Valley's women celebrate
NSW Greens candidate for Clarence Janet Cavanaugh believes that after a century of struggle, there is still plenty for the women’s movement to achieve.
Yesterday she joined 62 other Clarence Valley women for a breakfast in Grafton to celebrate International Women’s Day.
Ms Cavanaugh said the 100th International Women’s Day was an important event to celebrate advances in women’s rights over the past century, and to remind ourselves how far we have to go before there is full equality.
“It seems incredible to me that, after 110 years of being able to stand for parliament, only a quarter of the seats in the NSW lower house are actually held by women,” she said.
Ms Cavanaugh said she hoped that as more women were elected, it would become more civilised.
One prominent local woman, Caringa Enterprises CEO Janet Ocholla, who did not take part in the celebration, said events held specifically for women did not make sense.
She said it made women look like they needed to be supported, when they don’t.
“We can’t expect respect if we hold women’s days across the country,” she said.
“I think it is discrimination, there isn’t a men’s day, is there?”
Mrs Ocholla said there were more females than males working in human and disability services, but most women held lower level positions.
Mrs Ocholla, who has been CEO for the past seven years, put her success down to plenty of hard work.
“Determination, hard work and passion for the industry has got me where I am today,” she said.
“The world has changed for women, we even have a female prime minister now, which is great.
“I think to be a successful woman today is to always look at the hard times to make you stronger.
“Women and men are on the same playing field and have the same coaches.”
Dirtgirl creators celebrated the day sipping on lemon grass tea and reflecting on what was good about the world.
Cate McQuillen said International Women’s Day was important and we needed to encourage women to achieve their dreams.
In the beginning of the production of Dirtgirl there were 171 people with their hands in the pot and 90 per cent of them were women.
Dirtgirl is a female role model fighting for peace and love in the world.
Recently Ms McQuillen went to Munich for a conference about the making of a children’s television series in Iraq.
“It was very interesting to see that people in Iraq were still drawing from wells, using hand-held cameras and wearing burqas,” she said.
“It made me realise how lucky I am to be born in a time where the path for women has been laid by women in the ’50s and ’60s.
“Past women put a voice in conversation for women today.

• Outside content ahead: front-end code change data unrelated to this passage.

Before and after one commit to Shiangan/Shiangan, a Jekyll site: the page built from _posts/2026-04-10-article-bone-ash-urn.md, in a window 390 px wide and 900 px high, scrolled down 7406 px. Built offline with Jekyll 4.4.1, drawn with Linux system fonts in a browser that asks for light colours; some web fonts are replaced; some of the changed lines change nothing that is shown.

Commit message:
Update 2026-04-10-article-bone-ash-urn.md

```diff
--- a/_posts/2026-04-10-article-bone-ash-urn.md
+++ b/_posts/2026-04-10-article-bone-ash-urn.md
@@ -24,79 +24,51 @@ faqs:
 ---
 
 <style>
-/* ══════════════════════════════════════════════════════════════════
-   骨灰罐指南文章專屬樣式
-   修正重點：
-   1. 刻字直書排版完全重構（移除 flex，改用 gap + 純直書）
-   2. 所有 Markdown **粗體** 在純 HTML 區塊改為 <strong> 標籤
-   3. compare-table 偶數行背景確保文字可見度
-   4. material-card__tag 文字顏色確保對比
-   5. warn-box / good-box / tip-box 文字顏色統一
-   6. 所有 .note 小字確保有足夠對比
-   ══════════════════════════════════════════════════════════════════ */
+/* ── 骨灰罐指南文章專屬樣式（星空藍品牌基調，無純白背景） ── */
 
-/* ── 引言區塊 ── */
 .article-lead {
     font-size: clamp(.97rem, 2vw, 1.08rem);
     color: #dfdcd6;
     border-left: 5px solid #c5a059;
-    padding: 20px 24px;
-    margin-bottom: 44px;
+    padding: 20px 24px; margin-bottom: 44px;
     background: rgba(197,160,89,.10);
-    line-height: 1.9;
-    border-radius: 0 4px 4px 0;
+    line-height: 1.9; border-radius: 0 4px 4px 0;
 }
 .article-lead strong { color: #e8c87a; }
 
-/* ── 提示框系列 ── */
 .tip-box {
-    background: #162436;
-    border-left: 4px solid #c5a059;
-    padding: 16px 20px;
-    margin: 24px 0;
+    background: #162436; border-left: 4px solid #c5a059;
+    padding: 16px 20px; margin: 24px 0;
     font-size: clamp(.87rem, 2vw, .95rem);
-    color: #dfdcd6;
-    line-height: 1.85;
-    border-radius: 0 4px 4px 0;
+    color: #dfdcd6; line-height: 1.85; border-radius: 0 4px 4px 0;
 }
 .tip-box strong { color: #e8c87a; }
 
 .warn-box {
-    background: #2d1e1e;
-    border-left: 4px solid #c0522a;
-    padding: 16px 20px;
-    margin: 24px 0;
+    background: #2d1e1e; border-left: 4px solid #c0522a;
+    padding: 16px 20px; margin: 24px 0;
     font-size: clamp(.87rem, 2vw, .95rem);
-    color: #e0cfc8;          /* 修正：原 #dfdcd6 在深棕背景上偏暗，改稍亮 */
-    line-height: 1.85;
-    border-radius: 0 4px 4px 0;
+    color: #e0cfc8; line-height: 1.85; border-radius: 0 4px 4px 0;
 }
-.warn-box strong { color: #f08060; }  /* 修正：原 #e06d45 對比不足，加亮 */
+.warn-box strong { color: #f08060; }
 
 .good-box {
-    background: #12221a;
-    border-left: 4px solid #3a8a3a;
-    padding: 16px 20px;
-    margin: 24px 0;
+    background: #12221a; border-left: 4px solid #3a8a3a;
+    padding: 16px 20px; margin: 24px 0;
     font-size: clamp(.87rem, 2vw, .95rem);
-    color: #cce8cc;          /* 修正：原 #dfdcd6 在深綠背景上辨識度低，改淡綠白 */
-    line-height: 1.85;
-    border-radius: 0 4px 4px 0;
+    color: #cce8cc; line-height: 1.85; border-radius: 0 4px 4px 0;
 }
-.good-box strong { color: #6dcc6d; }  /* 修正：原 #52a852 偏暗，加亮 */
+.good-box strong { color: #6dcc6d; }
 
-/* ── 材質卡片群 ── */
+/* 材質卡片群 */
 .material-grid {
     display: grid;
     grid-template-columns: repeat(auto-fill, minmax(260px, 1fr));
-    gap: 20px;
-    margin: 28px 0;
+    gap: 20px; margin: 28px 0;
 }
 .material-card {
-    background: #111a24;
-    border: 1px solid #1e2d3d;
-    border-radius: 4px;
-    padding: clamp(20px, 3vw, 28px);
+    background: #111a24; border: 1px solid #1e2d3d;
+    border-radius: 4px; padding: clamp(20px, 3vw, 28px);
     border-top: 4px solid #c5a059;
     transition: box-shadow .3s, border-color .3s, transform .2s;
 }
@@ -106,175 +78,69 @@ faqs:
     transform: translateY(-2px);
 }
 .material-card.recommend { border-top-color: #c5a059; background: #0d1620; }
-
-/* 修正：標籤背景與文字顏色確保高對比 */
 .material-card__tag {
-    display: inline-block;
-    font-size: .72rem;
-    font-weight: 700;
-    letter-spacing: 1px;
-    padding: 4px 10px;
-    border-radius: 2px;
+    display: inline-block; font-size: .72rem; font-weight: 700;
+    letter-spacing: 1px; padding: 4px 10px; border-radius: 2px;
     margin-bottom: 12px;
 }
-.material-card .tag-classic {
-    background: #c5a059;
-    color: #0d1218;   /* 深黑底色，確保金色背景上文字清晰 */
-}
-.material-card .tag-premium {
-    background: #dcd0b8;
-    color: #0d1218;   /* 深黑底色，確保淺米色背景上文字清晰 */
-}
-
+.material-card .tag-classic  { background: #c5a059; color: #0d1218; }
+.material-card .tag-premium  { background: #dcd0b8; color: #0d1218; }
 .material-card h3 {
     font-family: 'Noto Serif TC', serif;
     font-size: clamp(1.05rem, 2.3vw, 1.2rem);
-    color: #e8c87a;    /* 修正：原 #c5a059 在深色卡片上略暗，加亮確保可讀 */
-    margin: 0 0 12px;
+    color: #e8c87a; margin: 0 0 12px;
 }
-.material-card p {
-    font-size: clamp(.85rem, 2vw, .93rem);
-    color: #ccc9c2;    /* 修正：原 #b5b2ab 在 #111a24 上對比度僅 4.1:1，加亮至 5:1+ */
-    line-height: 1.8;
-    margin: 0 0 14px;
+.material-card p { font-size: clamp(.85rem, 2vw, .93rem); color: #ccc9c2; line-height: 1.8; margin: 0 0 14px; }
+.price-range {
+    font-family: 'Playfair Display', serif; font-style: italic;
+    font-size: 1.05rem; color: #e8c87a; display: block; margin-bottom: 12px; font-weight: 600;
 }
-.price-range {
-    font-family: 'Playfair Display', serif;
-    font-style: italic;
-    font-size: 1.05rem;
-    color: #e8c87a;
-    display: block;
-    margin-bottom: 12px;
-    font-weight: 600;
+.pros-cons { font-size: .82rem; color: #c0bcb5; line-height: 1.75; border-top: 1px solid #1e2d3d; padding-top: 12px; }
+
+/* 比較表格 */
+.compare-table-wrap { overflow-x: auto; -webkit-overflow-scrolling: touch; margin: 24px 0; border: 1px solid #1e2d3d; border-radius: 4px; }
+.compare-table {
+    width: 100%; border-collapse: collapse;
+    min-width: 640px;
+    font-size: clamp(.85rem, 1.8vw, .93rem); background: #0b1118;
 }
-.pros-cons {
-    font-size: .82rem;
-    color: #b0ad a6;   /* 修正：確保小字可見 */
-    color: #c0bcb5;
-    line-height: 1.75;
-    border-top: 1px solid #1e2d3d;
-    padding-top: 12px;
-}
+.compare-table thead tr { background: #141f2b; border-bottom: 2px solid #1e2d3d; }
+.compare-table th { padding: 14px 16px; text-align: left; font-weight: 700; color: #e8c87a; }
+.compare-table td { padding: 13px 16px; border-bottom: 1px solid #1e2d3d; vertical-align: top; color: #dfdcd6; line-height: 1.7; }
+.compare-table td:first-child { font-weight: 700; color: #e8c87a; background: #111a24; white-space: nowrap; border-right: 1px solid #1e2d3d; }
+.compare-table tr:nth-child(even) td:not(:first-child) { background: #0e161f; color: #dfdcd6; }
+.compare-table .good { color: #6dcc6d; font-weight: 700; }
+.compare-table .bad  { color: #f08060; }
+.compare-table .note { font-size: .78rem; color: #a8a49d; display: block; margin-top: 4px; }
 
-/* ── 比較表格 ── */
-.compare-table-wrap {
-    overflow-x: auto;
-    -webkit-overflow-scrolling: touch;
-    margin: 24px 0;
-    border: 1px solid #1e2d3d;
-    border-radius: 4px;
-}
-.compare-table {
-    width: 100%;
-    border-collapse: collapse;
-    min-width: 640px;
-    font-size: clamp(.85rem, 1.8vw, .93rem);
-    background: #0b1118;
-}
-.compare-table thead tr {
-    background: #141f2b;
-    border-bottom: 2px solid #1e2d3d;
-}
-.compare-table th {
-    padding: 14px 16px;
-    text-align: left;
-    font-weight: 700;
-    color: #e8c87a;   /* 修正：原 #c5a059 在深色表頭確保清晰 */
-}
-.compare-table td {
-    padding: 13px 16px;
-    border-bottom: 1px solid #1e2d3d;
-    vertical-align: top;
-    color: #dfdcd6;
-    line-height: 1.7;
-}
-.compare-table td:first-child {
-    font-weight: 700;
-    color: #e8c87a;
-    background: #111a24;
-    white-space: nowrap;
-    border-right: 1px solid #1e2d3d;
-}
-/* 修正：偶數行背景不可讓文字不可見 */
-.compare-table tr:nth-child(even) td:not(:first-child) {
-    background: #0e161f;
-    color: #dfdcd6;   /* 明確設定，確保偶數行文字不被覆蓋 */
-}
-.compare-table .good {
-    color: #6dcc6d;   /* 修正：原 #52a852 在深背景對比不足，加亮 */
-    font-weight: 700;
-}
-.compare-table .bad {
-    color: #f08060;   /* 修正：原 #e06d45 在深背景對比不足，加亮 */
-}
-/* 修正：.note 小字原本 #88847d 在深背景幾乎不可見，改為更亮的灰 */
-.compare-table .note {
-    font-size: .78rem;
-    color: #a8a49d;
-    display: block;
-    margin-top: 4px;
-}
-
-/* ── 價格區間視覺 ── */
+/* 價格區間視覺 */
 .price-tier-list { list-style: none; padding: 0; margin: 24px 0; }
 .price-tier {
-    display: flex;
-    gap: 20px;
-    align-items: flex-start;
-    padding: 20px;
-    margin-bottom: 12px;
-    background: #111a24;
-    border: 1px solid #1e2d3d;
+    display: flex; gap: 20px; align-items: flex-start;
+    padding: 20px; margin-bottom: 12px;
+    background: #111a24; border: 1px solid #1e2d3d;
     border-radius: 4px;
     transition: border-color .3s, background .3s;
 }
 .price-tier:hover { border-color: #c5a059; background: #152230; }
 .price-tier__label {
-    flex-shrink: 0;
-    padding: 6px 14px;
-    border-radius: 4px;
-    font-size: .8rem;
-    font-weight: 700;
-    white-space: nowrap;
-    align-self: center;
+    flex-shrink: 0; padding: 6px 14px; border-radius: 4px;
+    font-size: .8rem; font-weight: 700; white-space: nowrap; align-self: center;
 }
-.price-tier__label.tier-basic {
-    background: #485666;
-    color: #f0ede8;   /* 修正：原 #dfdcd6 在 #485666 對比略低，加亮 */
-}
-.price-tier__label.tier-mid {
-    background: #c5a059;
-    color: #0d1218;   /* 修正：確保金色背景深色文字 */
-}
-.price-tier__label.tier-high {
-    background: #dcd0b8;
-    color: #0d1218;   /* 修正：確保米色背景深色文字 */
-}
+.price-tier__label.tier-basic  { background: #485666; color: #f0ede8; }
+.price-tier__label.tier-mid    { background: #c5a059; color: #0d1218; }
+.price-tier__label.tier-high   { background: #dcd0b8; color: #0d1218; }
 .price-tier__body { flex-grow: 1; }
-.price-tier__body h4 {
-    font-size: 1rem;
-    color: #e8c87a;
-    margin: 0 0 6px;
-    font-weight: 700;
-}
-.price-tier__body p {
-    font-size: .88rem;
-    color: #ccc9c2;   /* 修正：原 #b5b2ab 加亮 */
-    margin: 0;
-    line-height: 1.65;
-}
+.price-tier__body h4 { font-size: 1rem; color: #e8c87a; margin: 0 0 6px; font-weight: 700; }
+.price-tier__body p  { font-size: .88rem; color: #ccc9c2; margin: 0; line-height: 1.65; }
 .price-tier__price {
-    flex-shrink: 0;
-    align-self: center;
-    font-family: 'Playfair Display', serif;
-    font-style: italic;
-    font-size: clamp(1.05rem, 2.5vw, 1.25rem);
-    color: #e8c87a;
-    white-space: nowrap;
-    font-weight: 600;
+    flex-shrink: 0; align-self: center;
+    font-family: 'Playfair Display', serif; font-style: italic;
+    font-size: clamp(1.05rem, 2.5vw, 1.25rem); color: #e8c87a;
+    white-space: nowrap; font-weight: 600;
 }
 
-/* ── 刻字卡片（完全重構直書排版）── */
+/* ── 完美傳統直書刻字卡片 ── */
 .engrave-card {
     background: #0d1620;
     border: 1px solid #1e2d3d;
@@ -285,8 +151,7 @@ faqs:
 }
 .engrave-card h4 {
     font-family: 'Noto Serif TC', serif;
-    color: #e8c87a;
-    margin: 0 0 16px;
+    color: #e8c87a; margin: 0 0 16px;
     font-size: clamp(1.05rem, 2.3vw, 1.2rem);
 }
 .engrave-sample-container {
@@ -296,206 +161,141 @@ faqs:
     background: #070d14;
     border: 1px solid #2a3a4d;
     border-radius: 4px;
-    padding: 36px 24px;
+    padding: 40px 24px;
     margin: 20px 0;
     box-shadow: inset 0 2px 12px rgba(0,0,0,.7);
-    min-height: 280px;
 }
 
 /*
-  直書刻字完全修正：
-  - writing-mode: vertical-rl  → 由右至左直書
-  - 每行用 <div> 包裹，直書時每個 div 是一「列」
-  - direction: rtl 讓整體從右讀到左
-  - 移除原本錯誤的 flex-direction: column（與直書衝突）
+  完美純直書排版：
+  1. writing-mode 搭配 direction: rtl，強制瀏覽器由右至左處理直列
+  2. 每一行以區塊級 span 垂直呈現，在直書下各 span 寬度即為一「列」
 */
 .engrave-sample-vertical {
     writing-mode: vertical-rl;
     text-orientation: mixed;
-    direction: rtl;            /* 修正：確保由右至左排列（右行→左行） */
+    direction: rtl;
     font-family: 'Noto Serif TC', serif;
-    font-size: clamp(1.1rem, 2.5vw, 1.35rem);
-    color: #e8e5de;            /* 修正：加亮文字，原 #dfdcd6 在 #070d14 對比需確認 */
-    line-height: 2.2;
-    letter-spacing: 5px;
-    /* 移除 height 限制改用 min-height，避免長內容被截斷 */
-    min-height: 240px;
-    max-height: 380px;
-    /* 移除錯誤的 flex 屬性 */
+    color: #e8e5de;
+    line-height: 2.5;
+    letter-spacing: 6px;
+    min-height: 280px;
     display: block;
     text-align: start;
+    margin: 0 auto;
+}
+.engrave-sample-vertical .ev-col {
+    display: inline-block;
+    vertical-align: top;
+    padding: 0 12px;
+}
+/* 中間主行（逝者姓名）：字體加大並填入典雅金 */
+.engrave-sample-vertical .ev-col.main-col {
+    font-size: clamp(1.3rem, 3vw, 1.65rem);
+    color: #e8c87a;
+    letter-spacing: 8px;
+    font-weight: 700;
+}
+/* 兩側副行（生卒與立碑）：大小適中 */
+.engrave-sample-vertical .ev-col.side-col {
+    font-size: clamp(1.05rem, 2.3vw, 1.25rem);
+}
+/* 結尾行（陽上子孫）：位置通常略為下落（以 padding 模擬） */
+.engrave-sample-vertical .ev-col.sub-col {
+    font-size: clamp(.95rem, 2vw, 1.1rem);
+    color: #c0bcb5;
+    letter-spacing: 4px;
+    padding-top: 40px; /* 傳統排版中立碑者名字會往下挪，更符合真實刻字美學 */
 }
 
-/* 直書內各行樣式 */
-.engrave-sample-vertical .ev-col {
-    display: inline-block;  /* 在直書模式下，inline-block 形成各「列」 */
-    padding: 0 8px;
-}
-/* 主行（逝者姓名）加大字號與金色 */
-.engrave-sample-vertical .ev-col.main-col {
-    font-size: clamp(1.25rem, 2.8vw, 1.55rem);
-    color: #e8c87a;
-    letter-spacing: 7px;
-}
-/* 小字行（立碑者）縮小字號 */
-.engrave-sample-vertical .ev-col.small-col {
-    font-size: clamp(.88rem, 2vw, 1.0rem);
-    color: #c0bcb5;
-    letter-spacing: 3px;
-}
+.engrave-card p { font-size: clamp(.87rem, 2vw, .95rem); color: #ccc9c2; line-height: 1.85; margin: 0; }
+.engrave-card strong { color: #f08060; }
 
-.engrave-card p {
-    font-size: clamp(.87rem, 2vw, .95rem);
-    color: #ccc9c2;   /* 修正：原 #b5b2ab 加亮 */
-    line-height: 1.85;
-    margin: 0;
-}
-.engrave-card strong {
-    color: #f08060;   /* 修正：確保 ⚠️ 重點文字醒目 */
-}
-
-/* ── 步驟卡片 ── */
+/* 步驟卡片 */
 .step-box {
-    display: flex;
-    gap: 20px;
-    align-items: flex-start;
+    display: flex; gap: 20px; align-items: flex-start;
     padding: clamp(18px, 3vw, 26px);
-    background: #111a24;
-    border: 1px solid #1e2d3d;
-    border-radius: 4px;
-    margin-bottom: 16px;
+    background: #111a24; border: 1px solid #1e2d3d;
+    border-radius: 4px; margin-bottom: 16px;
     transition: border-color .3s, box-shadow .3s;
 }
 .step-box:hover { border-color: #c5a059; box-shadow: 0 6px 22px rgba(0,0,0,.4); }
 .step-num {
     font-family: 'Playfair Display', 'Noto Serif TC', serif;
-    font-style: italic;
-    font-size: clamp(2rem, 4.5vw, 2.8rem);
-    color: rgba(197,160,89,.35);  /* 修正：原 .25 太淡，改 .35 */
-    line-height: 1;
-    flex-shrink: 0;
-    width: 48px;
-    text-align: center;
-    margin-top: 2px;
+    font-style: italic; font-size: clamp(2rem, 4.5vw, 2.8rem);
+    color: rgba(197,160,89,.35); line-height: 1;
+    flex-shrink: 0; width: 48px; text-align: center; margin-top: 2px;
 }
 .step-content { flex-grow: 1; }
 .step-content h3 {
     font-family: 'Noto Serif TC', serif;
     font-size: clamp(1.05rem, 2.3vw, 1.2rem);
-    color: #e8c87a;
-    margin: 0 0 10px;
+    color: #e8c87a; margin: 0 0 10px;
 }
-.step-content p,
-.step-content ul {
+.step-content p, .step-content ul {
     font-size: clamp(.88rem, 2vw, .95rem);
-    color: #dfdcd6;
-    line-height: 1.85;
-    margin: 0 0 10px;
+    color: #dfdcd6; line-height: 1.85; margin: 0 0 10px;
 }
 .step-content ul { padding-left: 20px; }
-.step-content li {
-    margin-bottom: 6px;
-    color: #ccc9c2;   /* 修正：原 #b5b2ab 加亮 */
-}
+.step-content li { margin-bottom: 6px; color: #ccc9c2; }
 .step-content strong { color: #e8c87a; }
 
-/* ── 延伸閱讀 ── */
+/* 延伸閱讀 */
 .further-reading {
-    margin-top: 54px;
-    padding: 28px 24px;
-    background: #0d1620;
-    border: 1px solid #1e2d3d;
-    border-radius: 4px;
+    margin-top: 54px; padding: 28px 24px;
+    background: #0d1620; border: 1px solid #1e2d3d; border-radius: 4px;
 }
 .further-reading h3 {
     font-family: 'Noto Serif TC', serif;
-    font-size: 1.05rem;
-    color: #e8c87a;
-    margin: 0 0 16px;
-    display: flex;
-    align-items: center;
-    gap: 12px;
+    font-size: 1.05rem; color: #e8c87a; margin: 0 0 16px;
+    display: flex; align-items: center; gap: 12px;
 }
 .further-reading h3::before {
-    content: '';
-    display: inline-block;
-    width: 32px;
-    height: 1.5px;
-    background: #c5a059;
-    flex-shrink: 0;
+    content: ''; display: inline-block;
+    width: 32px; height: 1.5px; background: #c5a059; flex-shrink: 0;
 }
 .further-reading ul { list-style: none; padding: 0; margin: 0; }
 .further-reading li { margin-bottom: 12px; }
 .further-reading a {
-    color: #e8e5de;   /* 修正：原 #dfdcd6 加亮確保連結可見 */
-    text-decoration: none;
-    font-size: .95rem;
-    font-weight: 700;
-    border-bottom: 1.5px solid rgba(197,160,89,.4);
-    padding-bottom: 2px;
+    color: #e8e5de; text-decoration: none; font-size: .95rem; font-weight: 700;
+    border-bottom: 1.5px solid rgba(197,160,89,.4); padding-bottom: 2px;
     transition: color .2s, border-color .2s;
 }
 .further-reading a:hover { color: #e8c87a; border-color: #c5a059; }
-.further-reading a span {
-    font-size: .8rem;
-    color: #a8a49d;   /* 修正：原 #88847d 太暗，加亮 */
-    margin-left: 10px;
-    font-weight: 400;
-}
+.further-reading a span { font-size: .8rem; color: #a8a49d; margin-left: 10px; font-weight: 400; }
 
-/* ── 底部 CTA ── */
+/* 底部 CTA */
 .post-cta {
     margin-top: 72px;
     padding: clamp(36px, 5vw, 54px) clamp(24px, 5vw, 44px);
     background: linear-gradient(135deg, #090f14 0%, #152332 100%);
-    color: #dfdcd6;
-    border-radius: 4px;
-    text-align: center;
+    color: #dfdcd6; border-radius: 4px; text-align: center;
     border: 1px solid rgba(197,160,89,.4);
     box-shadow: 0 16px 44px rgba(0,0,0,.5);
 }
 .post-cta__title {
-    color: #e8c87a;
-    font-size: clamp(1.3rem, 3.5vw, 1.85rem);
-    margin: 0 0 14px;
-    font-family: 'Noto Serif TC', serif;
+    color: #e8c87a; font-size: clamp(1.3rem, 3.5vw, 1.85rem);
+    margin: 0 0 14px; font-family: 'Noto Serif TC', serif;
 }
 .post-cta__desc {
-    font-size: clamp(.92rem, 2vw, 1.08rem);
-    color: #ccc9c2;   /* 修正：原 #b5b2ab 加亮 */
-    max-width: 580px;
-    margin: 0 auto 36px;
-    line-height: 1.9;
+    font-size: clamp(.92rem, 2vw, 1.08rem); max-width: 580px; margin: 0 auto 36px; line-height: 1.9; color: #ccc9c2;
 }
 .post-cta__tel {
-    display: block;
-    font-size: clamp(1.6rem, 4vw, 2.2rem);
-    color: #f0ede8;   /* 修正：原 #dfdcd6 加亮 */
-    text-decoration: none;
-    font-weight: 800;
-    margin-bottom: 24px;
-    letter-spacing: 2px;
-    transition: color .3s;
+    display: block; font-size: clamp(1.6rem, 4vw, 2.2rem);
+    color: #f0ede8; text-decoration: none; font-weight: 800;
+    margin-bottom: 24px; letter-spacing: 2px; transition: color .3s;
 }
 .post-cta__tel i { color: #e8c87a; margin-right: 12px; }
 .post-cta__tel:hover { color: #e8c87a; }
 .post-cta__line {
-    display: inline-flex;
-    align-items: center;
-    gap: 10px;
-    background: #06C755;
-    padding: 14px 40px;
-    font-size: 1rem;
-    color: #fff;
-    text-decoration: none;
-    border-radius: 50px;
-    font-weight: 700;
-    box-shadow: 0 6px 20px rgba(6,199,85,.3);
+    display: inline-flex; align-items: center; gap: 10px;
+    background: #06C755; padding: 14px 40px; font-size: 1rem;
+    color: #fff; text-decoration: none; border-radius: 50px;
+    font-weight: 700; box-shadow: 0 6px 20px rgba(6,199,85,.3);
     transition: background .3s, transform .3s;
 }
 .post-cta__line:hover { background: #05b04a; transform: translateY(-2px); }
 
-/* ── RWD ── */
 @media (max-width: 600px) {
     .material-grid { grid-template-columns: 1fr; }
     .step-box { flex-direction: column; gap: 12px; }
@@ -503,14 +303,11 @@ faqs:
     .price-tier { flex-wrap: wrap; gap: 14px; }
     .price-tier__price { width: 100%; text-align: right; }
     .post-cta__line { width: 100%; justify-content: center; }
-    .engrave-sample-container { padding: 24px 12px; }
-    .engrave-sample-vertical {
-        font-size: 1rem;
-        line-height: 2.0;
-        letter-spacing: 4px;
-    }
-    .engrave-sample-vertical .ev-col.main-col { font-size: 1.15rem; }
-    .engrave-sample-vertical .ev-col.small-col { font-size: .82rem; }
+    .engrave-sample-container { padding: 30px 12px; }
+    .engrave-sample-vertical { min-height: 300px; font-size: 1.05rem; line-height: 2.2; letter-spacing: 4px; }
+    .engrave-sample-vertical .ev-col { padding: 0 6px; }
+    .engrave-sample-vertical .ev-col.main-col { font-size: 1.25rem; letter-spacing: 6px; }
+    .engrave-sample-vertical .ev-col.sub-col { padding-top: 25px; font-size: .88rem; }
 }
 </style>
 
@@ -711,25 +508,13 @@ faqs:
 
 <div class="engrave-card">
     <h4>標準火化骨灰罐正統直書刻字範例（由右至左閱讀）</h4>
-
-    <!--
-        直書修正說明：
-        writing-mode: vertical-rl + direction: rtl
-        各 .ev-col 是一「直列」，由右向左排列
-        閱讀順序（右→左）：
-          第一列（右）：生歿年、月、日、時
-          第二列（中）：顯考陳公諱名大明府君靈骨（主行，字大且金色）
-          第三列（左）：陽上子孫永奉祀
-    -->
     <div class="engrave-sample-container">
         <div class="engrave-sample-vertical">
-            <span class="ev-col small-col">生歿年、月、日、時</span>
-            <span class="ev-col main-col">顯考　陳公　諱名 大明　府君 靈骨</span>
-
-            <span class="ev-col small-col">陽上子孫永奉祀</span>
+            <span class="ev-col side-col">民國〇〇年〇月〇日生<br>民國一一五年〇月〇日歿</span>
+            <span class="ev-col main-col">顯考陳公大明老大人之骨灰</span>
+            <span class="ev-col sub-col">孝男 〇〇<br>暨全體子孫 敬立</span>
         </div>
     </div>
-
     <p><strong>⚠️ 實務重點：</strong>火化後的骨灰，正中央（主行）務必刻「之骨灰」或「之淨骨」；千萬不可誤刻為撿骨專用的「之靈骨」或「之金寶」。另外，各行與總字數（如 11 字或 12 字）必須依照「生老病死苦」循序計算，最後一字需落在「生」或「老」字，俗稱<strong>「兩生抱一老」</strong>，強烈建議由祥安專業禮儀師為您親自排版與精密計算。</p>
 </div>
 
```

"I think every day how lucky I am to be able to have the opportunity to take advantage of their ground work.”